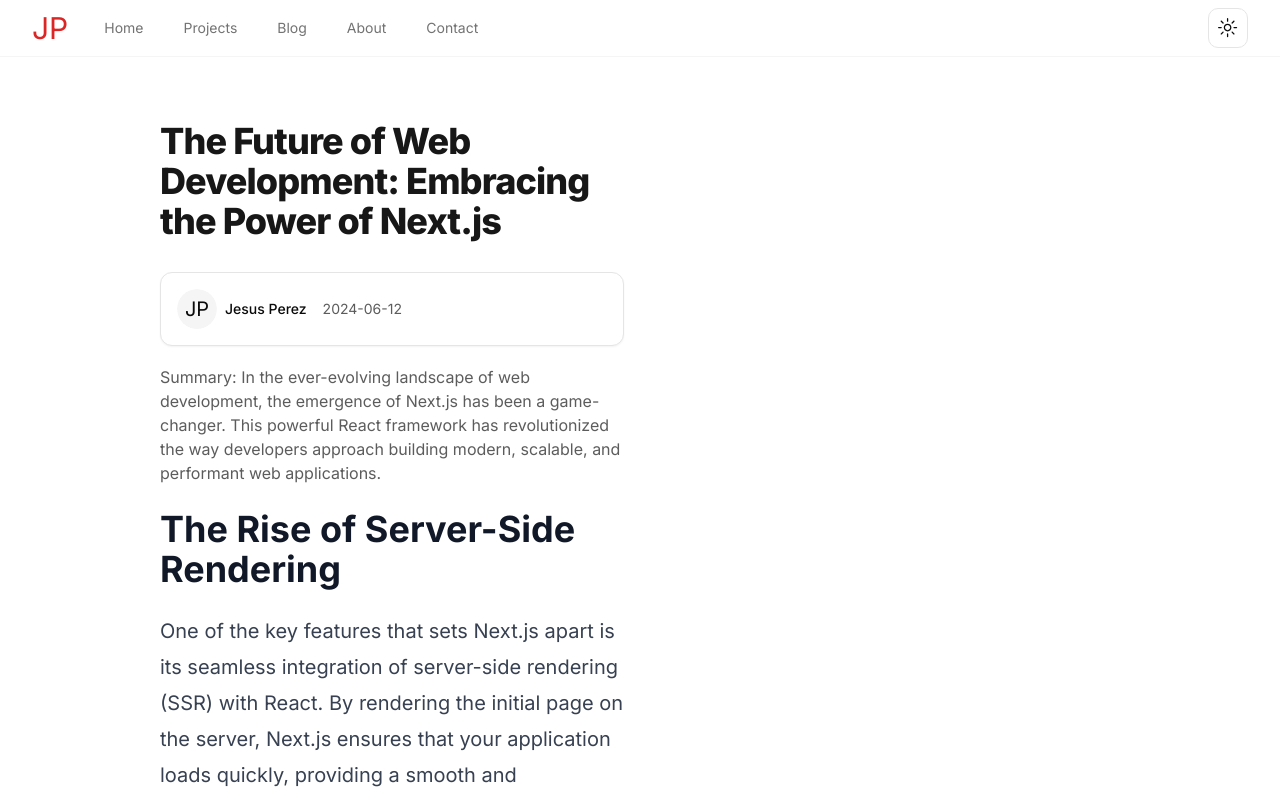
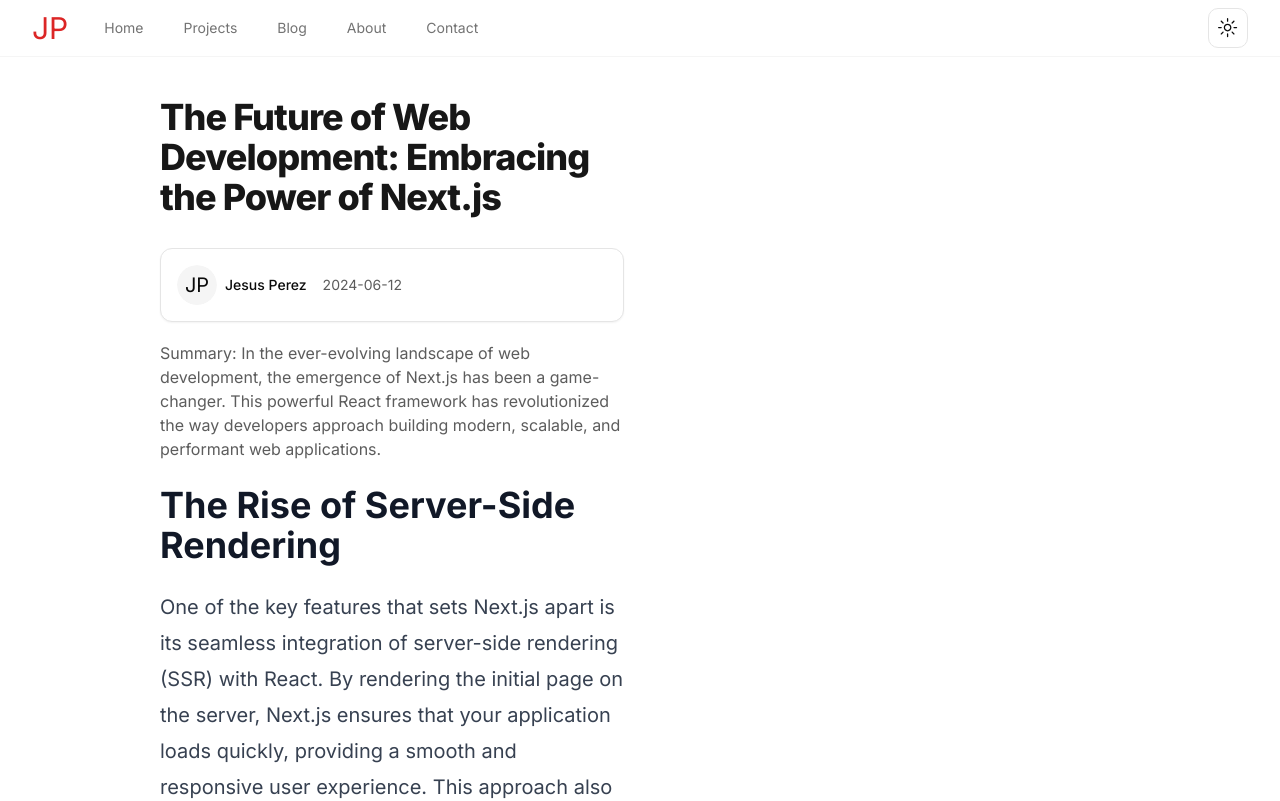
Before and after one commit to JayDevelops/next-jay-portfolio, a Next.js app: page /blog/hello-world in a window 1280 px wide. Shown: the top 801 px of the page. Built offline with nearby package versions, Linux system fonts and the light colour scheme.

Commit message:
Fixed parent styling main blog content

```diff
--- a/app/blog/[slug]/page.tsx
+++ b/app/blog/[slug]/page.tsx
@@ -13,7 +13,7 @@
     }
 
     return (
-        <div className="container mx-auto grid grid-cols-1 gap-8 py-12 md:grid-cols-2">
+        <div className="container mx-auto grid grid-cols-1 gap-8 py-6 md:grid-cols-2">
             <MainBlogContent post={post} />
         </div>
     )
```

* Exercise goal *
Would you filter the records and copy each line that contains the word "slug"?

* Written answer *
--- a/app/blog/[slug]/page.tsx
+++ b/app/blog/[slug]/page.tsx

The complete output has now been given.